((LOCKE WHITE/VIRGINIA TECH DIRECTOR OF LICENSING:WE WANTED SOMETHING THAT WOULD REPRESENT THE UNIVERSITY WELL AND WOULD BE IN GOOD TASTE AND REALLY CLASSY LOOKING CAR AND THAT'S WHAT THEY DELIVERED TO US.))
[SUPER=01-Locke White/Virginia Tech Director of Licensing;]
[OUT Q=to us]
The Hokie Expedition is priced at about 39-thousand dollars and comes in any color.
But, Hokie fans will have to go all the way to Richmond to buy it.
The company also plans to release a Hokie Explorer within the next few weeks.
((Tomorrow on News 7 Mornin'.))
[Kim on Camera]
If you're ready to kick the habit... there's no time like the present.
The Great American Smoke Out is tomorrow. We'll have some tips to help get you through the day.

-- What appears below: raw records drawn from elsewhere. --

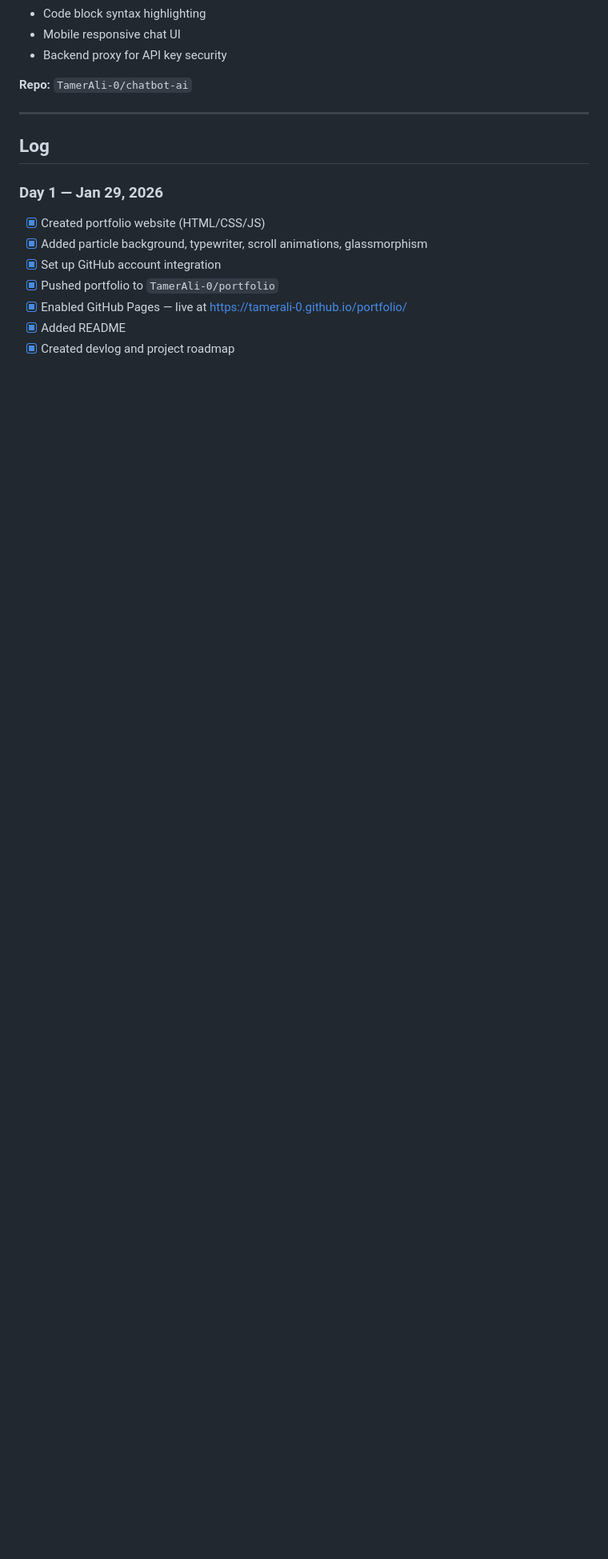
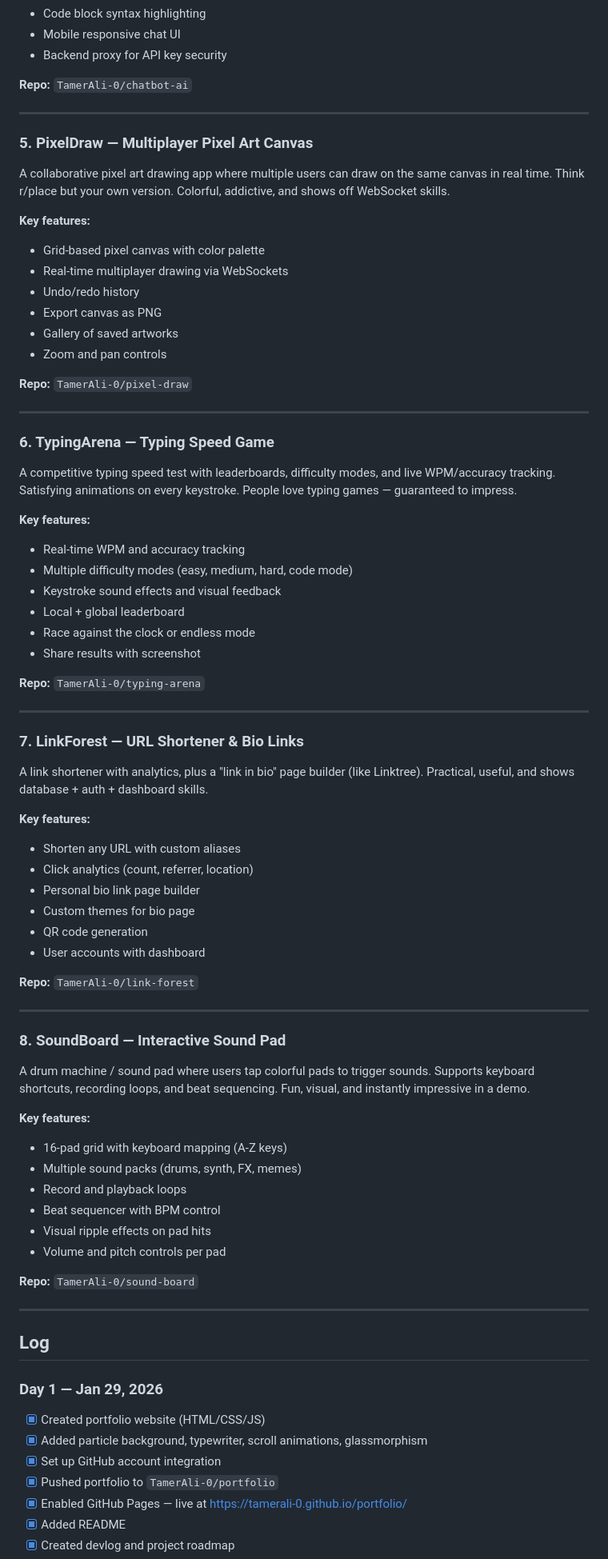
Before and after one commit to TamerAli-0/portfolio, a Markdown page: DEVLOG.md, the part around one of its changes. Shown at 80% size. Drawn GitHub-style; blank space fills up the shorter version.

Commit message:
Add 4 new project ideas to roadmap: PixelDraw, TypingArena, LinkForest, SoundBoard

```diff
--- a/DEVLOG.md
+++ b/DEVLOG.md
@@ -77,6 +81,66 @@ A ChatGPT-style conversational interface powered by OpenAI's API. Shows AI integ
 
 ---
 
+### 5. PixelDraw — Multiplayer Pixel Art Canvas
+A collaborative pixel art drawing app where multiple users can draw on the same canvas in real time. Think r/place but your own version. Colorful, addictive, and shows off WebSocket skills.
+
+**Key features:**
+- Grid-based pixel canvas with color palette
+- Real-time multiplayer drawing via WebSockets
+- Undo/redo history
+- Export canvas as PNG
+- Gallery of saved artworks
+- Zoom and pan controls
+
+**Repo:** `TamerAli-0/pixel-draw`
+
+---
+
+### 6. TypingArena — Typing Speed Game
+A competitive typing speed test with leaderboards, difficulty modes, and live WPM/accuracy tracking. Satisfying animations on every keystroke. People love typing games — guaranteed to impress.
+
+**Key features:**
+- Real-time WPM and accuracy tracking
+- Multiple difficulty modes (easy, medium, hard, code mode)
+- Keystroke sound effects and visual feedback
+- Local + global leaderboard
+- Race against the clock or endless mode
+- Share results with screenshot
+
+**Repo:** `TamerAli-0/typing-arena`
+
+---
+
+### 7. LinkForest — URL Shortener & Bio Links
+A link shortener with analytics, plus a "link in bio" page builder (like Linktree). Practical, useful, and shows database + auth + dashboard skills.
+
+**Key features:**
+- Shorten any URL with custom aliases
+- Click analytics (count, referrer, location)
+- Personal bio link page builder
+- Custom themes for bio page
+- QR code generation
+- User accounts with dashboard
+
+**Repo:** `TamerAli-0/link-forest`
+
+---
+
+### 8. SoundBoard — Interactive Sound Pad
+A drum machine / sound pad where users tap colorful pads to trigger sounds. Supports keyboard shortcuts, recording loops, and beat sequencing. Fun, visual, and instantly impressive in a demo.
+
+**Key features:**
+- 16-pad grid with keyboard mapping (A-Z keys)
+- Multiple sound packs (drums, synth, FX, memes)
+- Record and playback loops
+- Beat sequencer with BPM control
+- Visual ripple effects on pad hits
+- Volume and pitch controls per pad
+
+**Repo:** `TamerAli-0/sound-board`
+
+---
+
 ## Log
 
 ### Day 1 — Jan 29, 2026
```
Also changed, not shown: other parts of DEVLOG.md (+4 -0 lines).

Tomorrow on News 7 Mornin'.[Animation full]